Owen, G., and Shapley, L. S. 1989. Optimal location of candidates in ideological space. International Journal of Game Theory 18339–56.
Penn, Elizabeth. 2006a. Alternative definitions of the uncovered set, and their implications. Social Choice and Welfare 27: 83–7.
Penn, Elizabeth. 2006b. The Banks set in infinite spaces. Social Choice and Welfare 27: 531.
Saari, Donald. 1994. The geometry of majority rule. Berlin, Germany: Springer-Verlag.
Schofield, Norman. 1995. Democratic stability. In Explaining social institutions, eds. Knight, Jack and Sened, Itai. Ann Arbor: University of Michigan Press.
Shapley, Lloyd S. 1977. A comparison of power indices and a non-symmetric generalization. RAND Corporation Paper P-5872, Santa Monica.
Shepsle, Kenneth A., and Weingast, Barry. 1981. Structure-induced equilibrium and legislative choice. Public Choice 37: 503519.
Shepsle, Kenneth A., and Weingast, Barry. 1984. Uncovered sets and sophisticated voting outcomes with implications for agenda institutions. American Journal of Political Science 28: 4974.
Stone, R., and Tovey, Craig. 1992. Limiting median lines do not suffice to determine the yolk. Social Choice and Welfare 9: 33–5.
Straffin, Philip D. Jr. 1980. Topics in the theory of voting. Boston, MA: Birkhauser.
Wuffle, A., Feld, Scott L., Owen, Guillermo, and Grofman, Bernard. 1989. Finagle's law and the Finagle point, a new solution concept for two-candidate competition in spatial voting games. American Journal of Political Science 33: 4875.
MathJax
MathJax is a JavaScript display engine for mathematics.
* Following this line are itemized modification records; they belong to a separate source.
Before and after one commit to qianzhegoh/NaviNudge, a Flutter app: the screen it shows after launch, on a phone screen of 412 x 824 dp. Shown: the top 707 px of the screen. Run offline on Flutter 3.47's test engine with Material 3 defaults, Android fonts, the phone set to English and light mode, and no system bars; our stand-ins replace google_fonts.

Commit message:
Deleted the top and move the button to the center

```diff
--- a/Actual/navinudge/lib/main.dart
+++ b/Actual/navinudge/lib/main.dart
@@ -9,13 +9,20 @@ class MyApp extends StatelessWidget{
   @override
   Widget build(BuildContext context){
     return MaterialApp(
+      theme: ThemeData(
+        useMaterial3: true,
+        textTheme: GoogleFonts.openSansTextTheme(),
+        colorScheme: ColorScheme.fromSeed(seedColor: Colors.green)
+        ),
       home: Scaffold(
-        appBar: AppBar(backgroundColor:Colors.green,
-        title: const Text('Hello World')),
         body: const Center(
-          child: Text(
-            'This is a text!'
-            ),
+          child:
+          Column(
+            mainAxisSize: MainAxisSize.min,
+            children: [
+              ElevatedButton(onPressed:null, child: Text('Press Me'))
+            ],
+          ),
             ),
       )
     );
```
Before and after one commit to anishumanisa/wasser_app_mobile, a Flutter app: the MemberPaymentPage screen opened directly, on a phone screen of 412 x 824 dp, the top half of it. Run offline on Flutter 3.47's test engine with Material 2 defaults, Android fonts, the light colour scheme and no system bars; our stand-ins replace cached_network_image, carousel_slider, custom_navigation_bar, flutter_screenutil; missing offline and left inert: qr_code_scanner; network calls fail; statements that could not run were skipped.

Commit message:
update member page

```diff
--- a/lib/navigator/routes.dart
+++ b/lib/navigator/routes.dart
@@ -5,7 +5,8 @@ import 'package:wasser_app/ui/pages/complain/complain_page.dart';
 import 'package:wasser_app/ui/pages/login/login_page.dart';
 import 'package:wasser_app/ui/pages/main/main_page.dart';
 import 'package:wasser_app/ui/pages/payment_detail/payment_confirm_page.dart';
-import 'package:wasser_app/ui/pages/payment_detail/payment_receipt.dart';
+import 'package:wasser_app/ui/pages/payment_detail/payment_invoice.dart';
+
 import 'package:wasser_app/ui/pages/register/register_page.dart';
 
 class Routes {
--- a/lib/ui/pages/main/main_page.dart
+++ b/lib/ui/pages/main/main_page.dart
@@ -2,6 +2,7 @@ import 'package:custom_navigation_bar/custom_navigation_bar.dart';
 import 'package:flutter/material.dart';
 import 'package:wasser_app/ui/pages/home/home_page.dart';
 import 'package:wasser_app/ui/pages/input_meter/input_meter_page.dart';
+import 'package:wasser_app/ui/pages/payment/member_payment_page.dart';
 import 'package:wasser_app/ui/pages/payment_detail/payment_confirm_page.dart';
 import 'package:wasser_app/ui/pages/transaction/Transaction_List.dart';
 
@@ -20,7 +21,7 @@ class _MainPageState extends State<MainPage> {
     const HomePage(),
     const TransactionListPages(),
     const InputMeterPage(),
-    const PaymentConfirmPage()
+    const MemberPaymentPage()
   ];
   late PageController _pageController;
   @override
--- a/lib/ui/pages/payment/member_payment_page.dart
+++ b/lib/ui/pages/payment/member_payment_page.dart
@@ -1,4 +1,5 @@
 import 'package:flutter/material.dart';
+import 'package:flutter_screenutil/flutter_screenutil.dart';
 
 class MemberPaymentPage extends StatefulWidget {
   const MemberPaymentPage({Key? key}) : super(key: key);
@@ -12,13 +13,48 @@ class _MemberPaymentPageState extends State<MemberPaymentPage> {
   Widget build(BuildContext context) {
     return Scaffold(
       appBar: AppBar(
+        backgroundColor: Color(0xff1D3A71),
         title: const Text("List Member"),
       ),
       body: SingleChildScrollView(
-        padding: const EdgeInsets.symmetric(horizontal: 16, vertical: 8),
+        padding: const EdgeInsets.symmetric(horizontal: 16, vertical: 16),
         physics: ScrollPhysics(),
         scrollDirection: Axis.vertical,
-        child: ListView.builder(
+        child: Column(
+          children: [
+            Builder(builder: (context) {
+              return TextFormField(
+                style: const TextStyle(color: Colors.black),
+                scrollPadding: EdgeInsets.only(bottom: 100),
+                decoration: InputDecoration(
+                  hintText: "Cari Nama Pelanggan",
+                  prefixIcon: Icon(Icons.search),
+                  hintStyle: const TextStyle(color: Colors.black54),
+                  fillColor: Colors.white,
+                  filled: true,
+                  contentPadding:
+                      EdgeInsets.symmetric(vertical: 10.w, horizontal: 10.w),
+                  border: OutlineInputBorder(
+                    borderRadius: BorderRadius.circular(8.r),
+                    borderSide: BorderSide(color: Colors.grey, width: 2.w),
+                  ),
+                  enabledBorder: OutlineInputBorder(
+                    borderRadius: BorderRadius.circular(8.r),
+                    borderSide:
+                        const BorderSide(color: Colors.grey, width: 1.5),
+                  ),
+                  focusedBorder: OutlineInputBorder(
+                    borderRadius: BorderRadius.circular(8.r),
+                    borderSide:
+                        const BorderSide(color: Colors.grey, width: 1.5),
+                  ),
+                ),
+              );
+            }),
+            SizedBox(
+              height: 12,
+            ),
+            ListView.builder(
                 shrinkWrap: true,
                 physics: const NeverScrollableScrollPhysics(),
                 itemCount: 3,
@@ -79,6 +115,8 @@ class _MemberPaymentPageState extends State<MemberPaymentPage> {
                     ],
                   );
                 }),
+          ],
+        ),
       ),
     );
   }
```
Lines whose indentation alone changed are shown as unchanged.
For more information see http://www.mathjax.org.
Type Description Title
WORD
Supplementary materials

Godfrey et al. supplementary material
Appendix

 Word (11.6 MB)
11.6 MB

Metrics

Full text views

Total number of HTML views: 0
Total number of PDF views: 0 *
Loading metrics...

Abstract views

Total abstract views: 0 *
Loading metrics...

* Views captured on Cambridge Core between <date>. This data will be updated every 24 hours.

Usage data cannot currently be displayed